= Work task =
All of the entries are to be repeated exactly, with no pictures included.

#### Data listing

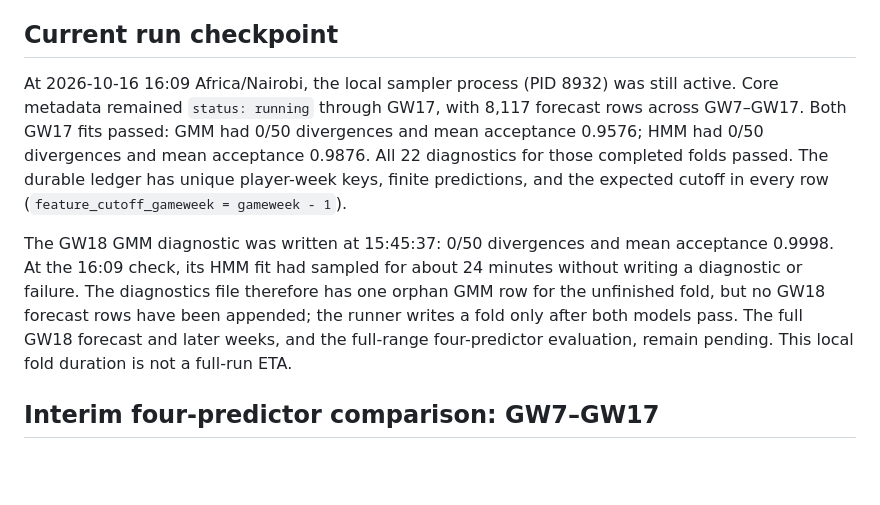
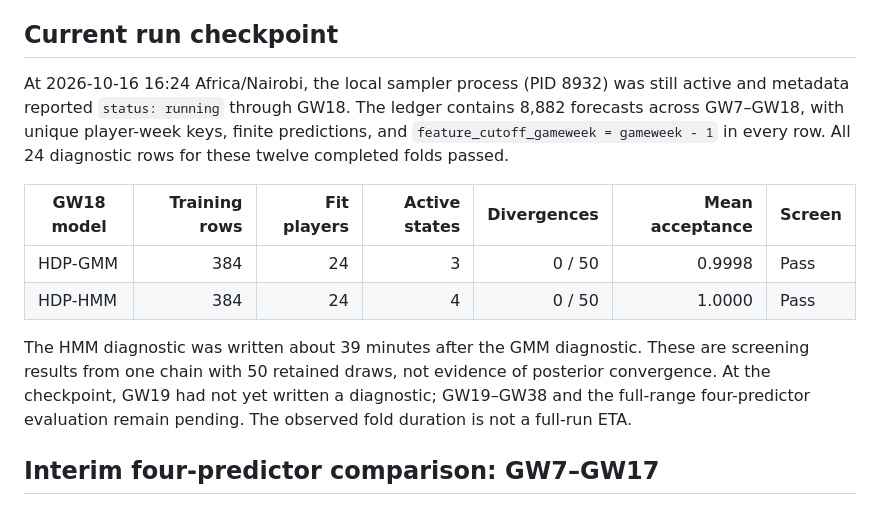
Before and after one commit to TheAlchemistNerd/fpl-sequential-optimisation, a Markdown page: docs/research/walk_forward_study.md, the part around the change. Rendered like a GitHub page; blank space fills up the shorter version.

Commit message:
Record completed GW18 walk-forward fold

```diff
--- a/docs/research/walk_forward_study.md
+++ b/docs/research/walk_forward_study.md
@@ -157,21 +157,22 @@ four-model evaluation.
 
 ## Current run checkpoint
 
-At 2026-10-16 16:09 Africa/Nairobi, the local sampler process (PID 8932) was
-still active. Core metadata remained `status: running` through GW17, with 8,117
-forecast rows across GW7–GW17. Both GW17 fits passed: GMM had 0/50 divergences
-and mean acceptance 0.9576; HMM had 0/50 divergences and mean acceptance
-0.9876. All 22 diagnostics for those completed folds passed. The durable ledger
-has unique player-week keys, finite predictions, and the expected cutoff in
-every row (`feature_cutoff_gameweek = gameweek - 1`).
+At 2026-10-16 16:24 Africa/Nairobi, the local sampler process (PID 8932) was
+still active and metadata reported `status: running` through GW18. The ledger
+contains 8,882 forecasts across GW7–GW18, with unique player-week keys, finite
+predictions, and `feature_cutoff_gameweek = gameweek - 1` in every row. All 24
+diagnostic rows for these twelve completed folds passed.
 
-The GW18 GMM diagnostic was written at 15:45:37: 0/50 divergences and mean
-acceptance 0.9998. At the 16:09 check, its HMM fit had sampled for about 24
-minutes without writing a diagnostic or failure. The diagnostics file therefore
-has one orphan GMM row for the unfinished fold, but no GW18 forecast rows have
-been appended; the runner writes a fold only after both models pass. The full
-GW18 forecast and later weeks, and the full-range four-predictor evaluation,
-remain pending. This local fold duration is not a full-run ETA.
+| GW18 model | Training rows | Fit players | Active states | Divergences | Mean acceptance | Screen |
+| --- | ---: | ---: | ---: | ---: | ---: | --- |
+| HDP-GMM | 384 | 24 | 3 | 0 / 50 | 0.9998 | Pass |
+| HDP-HMM | 384 | 24 | 4 | 0 / 50 | 1.0000 | Pass |
+
+The HMM diagnostic was written about 39 minutes after the GMM diagnostic. These
+are screening results from one chain with 50 retained draws, not evidence of
+posterior convergence. At the checkpoint, GW19 had not yet written a diagnostic;
+GW19–GW38 and the full-range four-predictor evaluation remain pending. The
+observed fold duration is not a full-run ETA.
 
 ## Interim four-predictor comparison: GW7–GW17
 
```
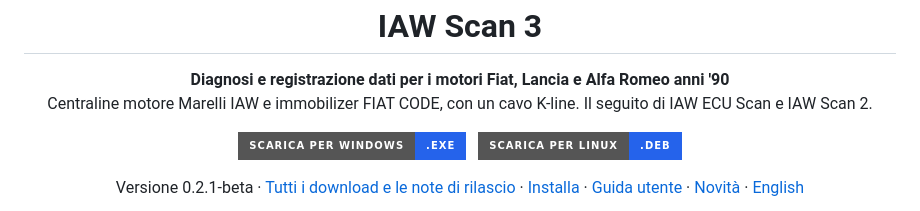
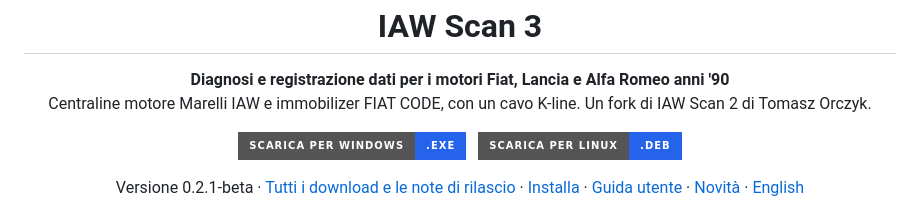
Before and after one commit to intilinux-eng/iaw-scan-3, a Markdown page: README.it.md, the part around the change. Rendered like a GitHub page; badges without logos.

```diff
--- a/README.it.md
+++ b/README.it.md
@@ -6,7 +6,7 @@
 
 <p align="center">
   <strong>Diagnosi e registrazione dati per i motori Fiat, Lancia e Alfa Romeo anni '90</strong><br>
-  Centraline motore Marelli IAW e immobilizer FIAT CODE, con un cavo K-line. Il seguito di IAW ECU Scan e IAW Scan 2.
+  Centraline motore Marelli IAW e immobilizer FIAT CODE, con un cavo K-line. Un fork di IAW Scan 2 di Tomasz Orczyk.
 </p>
 
 <p align="center">
```
Also changed, not shown: README.md (+1 -1 lines).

########

= Task solution =
Before and after one commit to TheAlchemistNerd/fpl-sequential-optimisation, a Markdown page: docs/research/walk_forward_study.md, the part around the change. Rendered like a GitHub page; blank space fills up the shorter version.

Commit message:
Record completed GW18 walk-forward fold

```diff
--- a/docs/research/walk_forward_study.md
+++ b/docs/research/walk_forward_study.md
@@ -157,21 +157,22 @@ four-model evaluation.
 
 ## Current run checkpoint
 
-At 2026-10-16 16:09 Africa/Nairobi, the local sampler process (PID 8932) was
-still active. Core metadata remained `status: running` through GW17, with 8,117
-forecast rows across GW7–GW17. Both GW17 fits passed: GMM had 0/50 divergences
-and mean acceptance 0.9576; HMM had 0/50 divergences and mean acceptance
-0.9876. All 22 diagnostics for those completed folds passed. The durable ledger
-has unique player-week keys, finite predictions, and the expected cutoff in
-every row (`feature_cutoff_gameweek = gameweek - 1`).
+At 2026-10-16 16:24 Africa/Nairobi, the local sampler process (PID 8932) was
+still active and metadata reported `status: running` through GW18. The ledger
+contains 8,882 forecasts across GW7–GW18, with unique player-week keys, finite
+predictions, and `feature_cutoff_gameweek = gameweek - 1` in every row. All 24
+diagnostic rows for these twelve completed folds passed.
 
-The GW18 GMM diagnostic was written at 15:45:37: 0/50 divergences and mean
-acceptance 0.9998. At the 16:09 check, its HMM fit had sampled for about 24
-minutes without writing a diagnostic or failure. The diagnostics file therefore
-has one orphan GMM row for the unfinished fold, but no GW18 forecast rows have
-been appended; the runner writes a fold only after both models pass. The full
-GW18 forecast and later weeks, and the full-range four-predictor evaluation,
-remain pending. This local fold duration is not a full-run ETA.
+| GW18 model | Training rows | Fit players | Active states | Divergences | Mean acceptance | Screen |
+| --- | ---: | ---: | ---: | ---: | ---: | --- |
+| HDP-GMM | 384 | 24 | 3 | 0 / 50 | 0.9998 | Pass |
+| HDP-HMM | 384 | 24 | 4 | 0 / 50 | 1.0000 | Pass |
+
+The HMM diagnostic was written about 39 minutes after the GMM diagnostic. These
+are screening results from one chain with 50 retained draws, not evidence of
+posterior convergence. At the checkpoint, GW19 had not yet written a diagnostic;
+GW19–GW38 and the full-range four-predictor evaluation remain pending. The
+observed fold duration is not a full-run ETA.
 
 ## Interim four-predictor comparison: GW7–GW17
 
```
Before and after one commit to intilinux-eng/iaw-scan-3, a Markdown page: README.it.md, the part around the change. Rendered like a GitHub page; badges without logos.

```diff
--- a/README.it.md
+++ b/README.it.md
@@ -6,7 +6,7 @@
 
 <p align="center">
   <strong>Diagnosi e registrazione dati per i motori Fiat, Lancia e Alfa Romeo anni '90</strong><br>
-  Centraline motore Marelli IAW e immobilizer FIAT CODE, con un cavo K-line. Il seguito di IAW ECU Scan e IAW Scan 2.
+  Centraline motore Marelli IAW e immobilizer FIAT CODE, con un cavo K-line. Un fork di IAW Scan 2 di Tomasz Orczyk.
 </p>
 
 <p align="center">
```
Also changed, not shown: README.md (+1 -1 lines).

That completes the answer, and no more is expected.